Analytical Modeling and Thermodynamic Analysis of Robust Superhydrophobic Surfaces with Inverse-Trapezoidal Microstructures

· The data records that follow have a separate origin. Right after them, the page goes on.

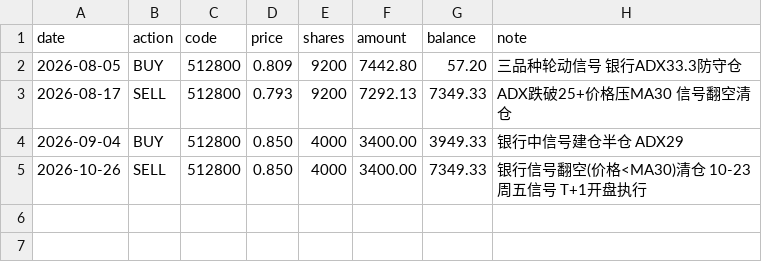
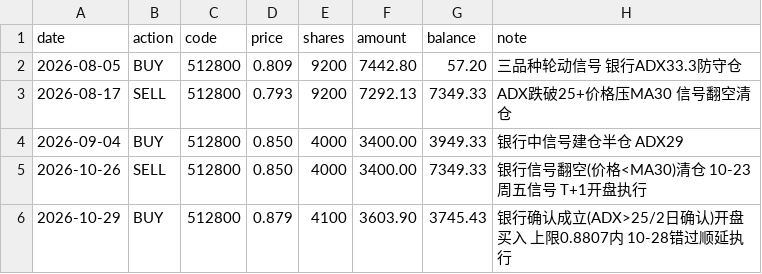
Before and after one commit to FFaassdfs/csi300-strategy, a CSV file: trades/512800_trades.csv, drawn as a sheet; the diff names each change by its address in the sheet, - before the commit and + after, or states it on an @@ line.

Commit message:
trade: 2026-10-29 BUY 512800 x4100 @0.879 银行确认成立开盘买入(10-28错过顺延, 上限0.8807内), 现金3745.43

```diff
--- a/trades/512800_trades.csv
+++ b/trades/512800_trades.csv
+row 6: 2026-10-29 | BUY | 512800 | 0.879 | 4100 | 3603.90 | 3745.43 | 银行确认成立(ADX>25/2日确认)开盘买入 上限0.8807内 10-28错过顺延执行
```
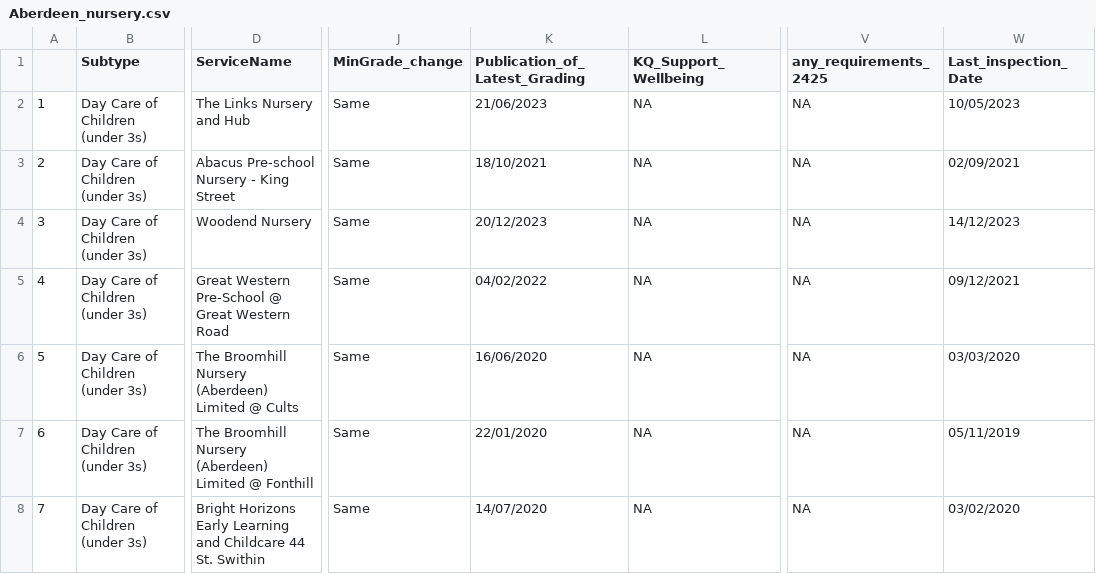
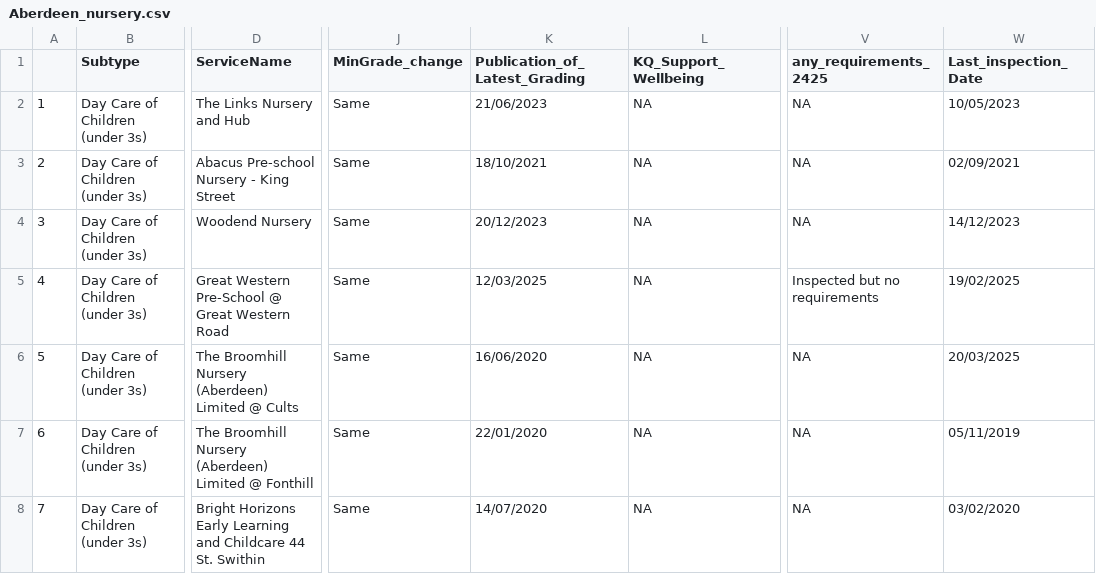
Before and after one commit to DCTdatateam/CI, a CSV file: data/report/Aberdeen_nursery.csv, drawn as a sheet; only a part is shown, gaps mark what is left out; the diff covers the shown part only; the diff names each change by its address in the sheet, - before the commit and + after, or states it on an @@ line.

```diff
--- a/data/report/Aberdeen_nursery.csv
+++ b/data/report/Aberdeen_nursery.csv
-K5 (Publication_of_Latest_Grading): 04/02/2022
+K5 (Publication_of_Latest_Grading): 12/03/2025
-V5 (any_requirements_2425): NA
+V5 (any_requirements_2425): Inspected but no requirements
-W5 (Last_inspection_Date): 09/12/2021
+W5 (Last_inspection_Date): 19/02/2025
-W6 (Last_inspection_Date): 03/03/2020
+W6 (Last_inspection_Date): 20/03/2025
```
Also changed, not shown: 2 added rows, 1 removed row, 3 edited cells and row numbers in column A elsewhere in this file, data/report/Aberdeen_care_homes.csv, data/report/elgin_nursery.csv, 11 other files.
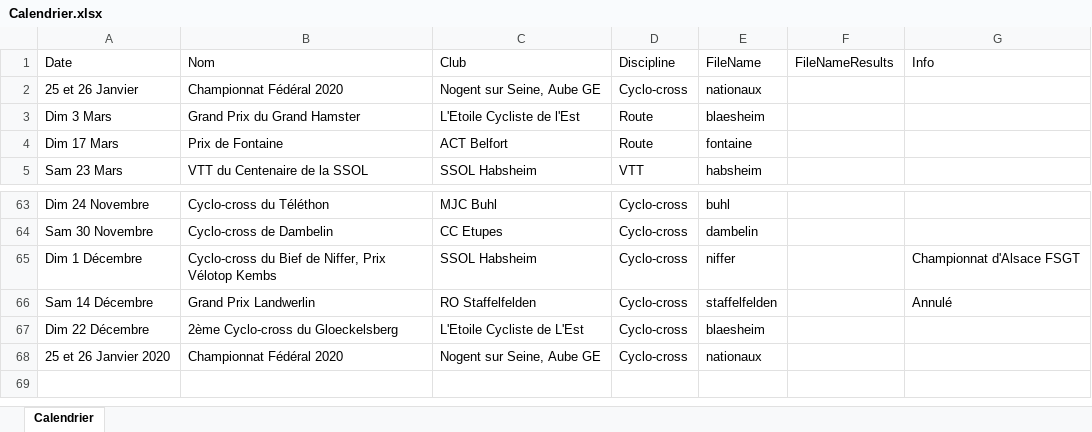
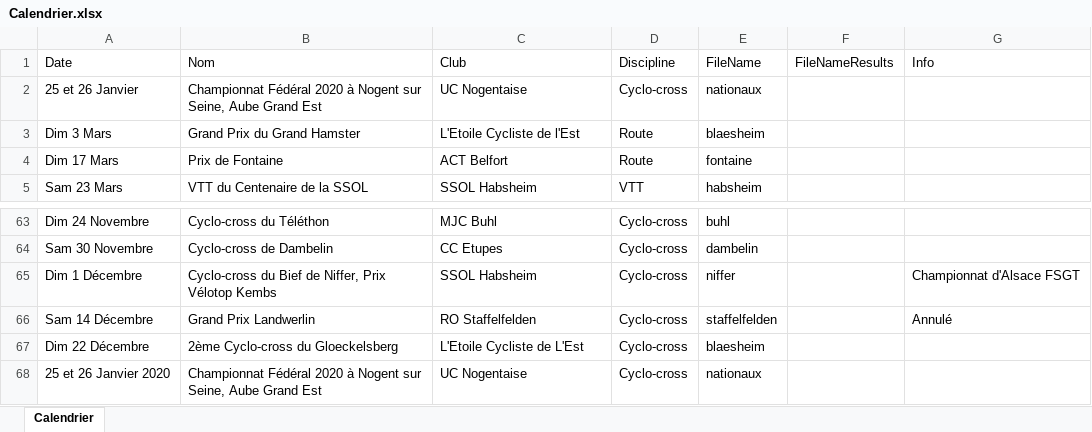
Before and after one commit to FlorianKohler/68-FSGT-Cyclisme-Alsace, an Excel workbook: Calendrier.xlsx, sheet Calendrier, drawn as a sheet; only a part is shown, gaps mark what is left out; values as stored, in another font and other column widths than the file's, no borders; the diff names each change by its address in the sheet, - before the commit and + after, or states it on an @@ line.

```diff
--- a/Calendrier.xlsx (sheet Calendrier)
+++ b/Calendrier.xlsx (sheet Calendrier)
-B2 (Nom): Championnat Fédéral 2020
+B2 (Nom): Championnat Fédéral 2020 à Nogent sur Seine, Aube Grand Est
-C2 (Club): Nogent sur Seine, Aube GE
+C2 (Club): UC Nogentaise
-B68 (Nom): Championnat Fédéral 2020
+B68 (Nom): Championnat Fédéral 2020 à Nogent sur Seine, Aube Grand Est
-C68 (Club): Nogent sur Seine, Aube GE
+C68 (Club): UC Nogentaise
```
Also changed, not shown: 2 other files.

A polydimethylsiloxane (PDMS) elastomer surface with perfectly ordered microstructures having in inverse-trapezoidal cross-sectional profile (simply PDMS trapezoids) showed superhydrophobic and transparent characteristics under visible light as reported in our previous work. The addition of a fluoropolymer (Teflon) coating enhances both features and provides oleophobicity. This paper focuses on the analytical modeling of the fabricated PDMS trapezoids structure and thermodynamic analysis based on the Gibbs free energy analysis. Additionally, the wetting characteristics of the fabricated PDMS trapezoids surface before and alter the application or the Teflon coating are analytically explained. The Gibbs free energy analysis reveals that, due to the Teflon coating, the Cassie-Baxter state becomes energetically more favorable than the Wenzel state and the contact angle difference between the Cassie-Baxter state and the Wenzel state decreases. These two findings support the robustness of the superhydrophobicity of the fabricated Teflon-coated PDMS trapezoids. This is then verified via the impinging test or a water droplet at high speed. The dependencies of the design parameters in the PDMS trapezoids on the hydrophobicity arc also comprehensively studied through a thermodynamic analysis. Geometrical dependency on the hydrophobicity shows that overhang microstructures do not have a significant influence on the hydrophobicity. in contrast, the intrinsic contact angle of the structural material is most important in determining the apparent contact angle. On the other hand, the experimental results showed that the side angles of the overhangs are critical not for the hydrophobic but for the oleophobic property with liquids of a low surface tension. Understanding of design parameters in the PDMS trapezoids surface gives more information for implementation of superhydrophobic surfaces.